Imagine that all the bins are full and that the bins are A, B, C, D and E in that order and they are all built in one row. Bin A is nearly full so I begin by emptying bin C and putting the soil around trees, creating a new fruit bush bed or topping up a fruit bed. I keep some of the soil to close the bin which is almost full. I then shovel the contents of bin D into bin C and then I shovel the contents of bin E into the now empty bin D. Now we are ready to finish filling bin A and when it is full I close it up by covering it in grass and then topping with soil. Bin E is now ready for use.
It takes roughly nine months to fill a bin, sometimes longer depending on settlement in the bin. So every year I get to play Compost Tetris.
We always keep a pile of cut grass beside the compost bins which sometimes needs replenishing. Sometimes this requires cutting grass and rushes however today I was able to move some which had been cut over a year and half ago – quite a workout!
When I was resting between runs with the wheelbarrow I was struck with the beauty of the sunlight glinting in raindrops hanging from the bare whitethorn (hawthorn) branches in a nearby hedge. Such beauty is never far away here and I am always grateful to receive it.
Unfortunately the photos from this old post have been lost
It’s amazing, we have just had 3 full days of sunshine! We are not talking about just a bit of clear sky every now and then, we are talking about three whole, entire days of sunshine, from sunrise to sundown.
A German friend noted on Saturday, our first sunny day, that we had only had three sunny days in the past sixty days. My German acquaintance tends to make notes like this, as does my Swiss neighbour. They both tend to be mathematical about the weather, percentage of humidity, inches of rainfall – actually make that feet of rainfall, days of sunshine.
Some friends and I were chatting about this phenomenon of being so analytical about the weather and concluded that Irish people don’t have these tendacies because it would be too depressing to know exactly how much rain had fallen last week or that we have had only three whole days of sunshine in sixty days.

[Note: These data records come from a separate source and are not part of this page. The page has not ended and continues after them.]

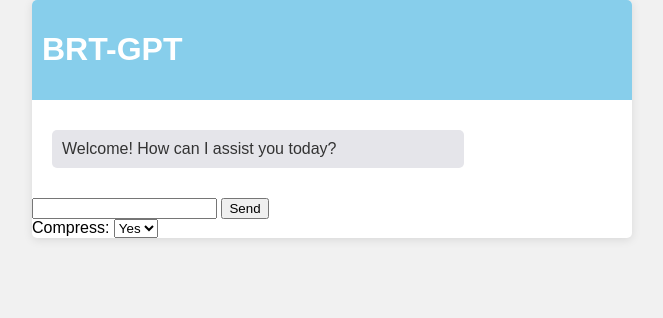
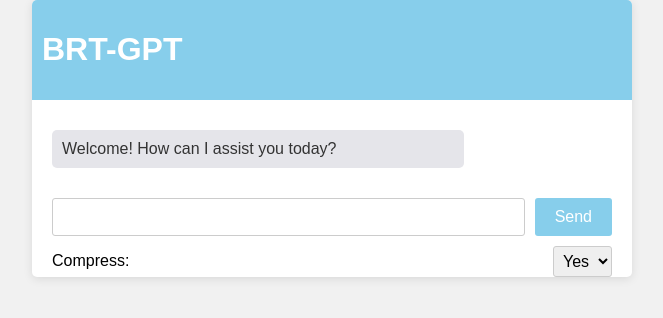
Before and after one commit to srikarthikv/test1, a PHP site: page / in a window 1280 px wide. Shown: the top 318 px of the page, without its empty margins (308-971 px from the left). Run offline with PHP 8.4, Linux system fonts and the light colour scheme.

Commit message:
Update index.php

```diff
--- a/index.php
+++ b/index.php
@@ -63,41 +63,78 @@
             align-self: flex-start;
             max-width: 70%;
             opacity: 0;
+            white-space: nowrap;
+            overflow: hidden;
             animation: messageAppear 0.3s ease-in-out forwards;
         }
 
-        .typing-indicator {
-            height: 1em;
-            background-color: #e5e5ea;
-            border-radius: 5px;
-            animation: typing 1s linear infinite;
-            opacity: 0;
-            margin-bottom: 10px;
+        .bot-message.typing::after {
+            content: "";
+            display: inline-block;
+            width: 0;
+            animation: typing 1s steps(40) 0s infinite;
+        }
+
+        .input-container {
+            display: flex;
+            justify-content: space-between;
+            padding: 0 20px;
+            margin-top: auto;
+        }
+
+        .input-container input[type="text"] {
+            flex: 1;
+            padding: 5px;
+            font-size: 16px;
+            border: 1px solid #ccc;
+            border-radius: 3px;
+        }
+
+        .input-container button[type="submit"] {
+            padding: 10px 20px;
+            font-size: 16px;
+            background-color: skyblue;
+            color: white;
+            border: none;
+            border-radius: 3px;
+            cursor: pointer;
+            margin-left: 10px;
+        }
+
+        .options-container {
+            display: flex;
+            justify-content: space-between;
+            align-items: center;
+            padding: 0 20px;
+            margin-top: 10px;
+        }
+
+        .options-container label {
+            margin-right: 10px;
+        }
+
+        .options-container select {
+            padding: 5px;
+            font-size: 16px;
+            border: 1px solid #ccc;
+            border-radius: 3px;
         }
 
         @keyframes messageAppear {
             0% {
                 opacity: 0;
-                transform: translateY(10px);
             }
             100% {
                 opacity: 1;
-                transform: translateY(0);
             }
         }
 
         @keyframes typing {
             0% {
                 width: 0;
-                opacity: 0.5;
-            }
-            50% {
-                width: 100%;
-                opacity: 1;
             }
             100% {
-                width: 0;
-                opacity: 0.5;
+                width: 100%;
             }
         }
     </style>
@@ -108,7 +145,7 @@
             <h1>BRT-GPT</h1>
         </div>
         <div class="chat-body">
-            <div class="message bot-message" style="animation-delay: 0.5s;">Welcome! How can I assist you today?</div>
+            <div class="message bot-message">Welcome! How can I assist you today?</div>
         </div>
         <form action="" method="POST">
             <div class="input-container">
@@ -158,10 +195,8 @@
             } else {
                 // Output the user's message
                 echo '<div class="message user-message">' . $question . '</div>';
-                // Output the typing indicator
-                echo '<div class="typing-indicator"></div>';
                 // Output the bot's response with typing animation
-                echo '<div class="message bot-message" style="animation-delay: 0.5s"><span class="typing-animation">' . $response . '</span></div>';
+                echo '<div class="message bot-message typing">' . $response . '</div>';
             }
 
             // Close cURL session
@@ -169,33 +204,5 @@
         }
         ?>
     </div>
-
-    <script>
-        // Delay and animate the bot message after the typing indicator
-        setTimeout(function() {
-            var botMessage = document.querySelector('.bot-message');
-            botMessage.style.opacity = 1;
-            var typingIndicator = document.querySelector('.typing-indicator');
-            typingIndicator.style.opacity = 0;
-            typingIndicator.style.display = 'none';
-            animateBotMessage(botMessage);
-        }, 2000);
-
-        // Animate the bot message with typewriter effect
-        function animateBotMessage(message) {
-            var messageText = message.querySelector('.typing-animation').textContent;
-            message.innerHTML = '';
-
-            var delay = 100;
-            var i = 0;
-            var typing = setInterval(function() {
-                message.innerHTML += messageText.charAt(i);
-                i++;
-                if (i > messageText.length) {
-                    clearInterval(typing);
-                }
-            }, delay);
-        }
-    </script>
 </body>
 </html>
```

It’s much easier to cope when you know that it’s “been awhile since there was a good sunny day” or “there’s been a fierce amount of rain recently” as opposed to the cruel, hard, cold and wet facts.
So, back to the happy, happy fact that we have had multiple, complete days of sunshine. The ground is beginning to dry out, the mud outside our door has dried up. There are wasps flying about, presumably making the most of the last few flowers.
We have been working on the house again, for a while there it was too wet to be climbing up on the scaffolding to do outside work. We kept ourselves busy tidying up the inside of the house, moving the cedar wood indoors to keep it dry, painting the windows that have yet to be installed.
Now, for the last few days we have working outdoors again. We used the cedar to clad another wall, bringing us around to the south facing front of the house. We are about halfway to having the entire house clad and weatherproof.
It’s been so good to be working on the outside of the house again, even better has been working in a tee-shirt. It’s still a little chilly in the morning however it’s not long until the sweatshirt comes off – yahoo! Soooo nice to feel the warmth of sunshine.
Sundown, however, comes on quickly. The temperature drops so suddenly that it’s a rush to pull on sweatshirts and woolly hats, put the tools away and get indoors to light the fire. I laughed today when I thought about the silly old Vampire movie I saw over Halloween – the townspeople were rushing to get indoors when the sun went down, to avoid being Vampire supper.
We displayed the same urgency for different reasons, bright sunny, cloudless days lead to clear skies and cold nights. It’s time to be back indoors, enjoying the heat of the stove.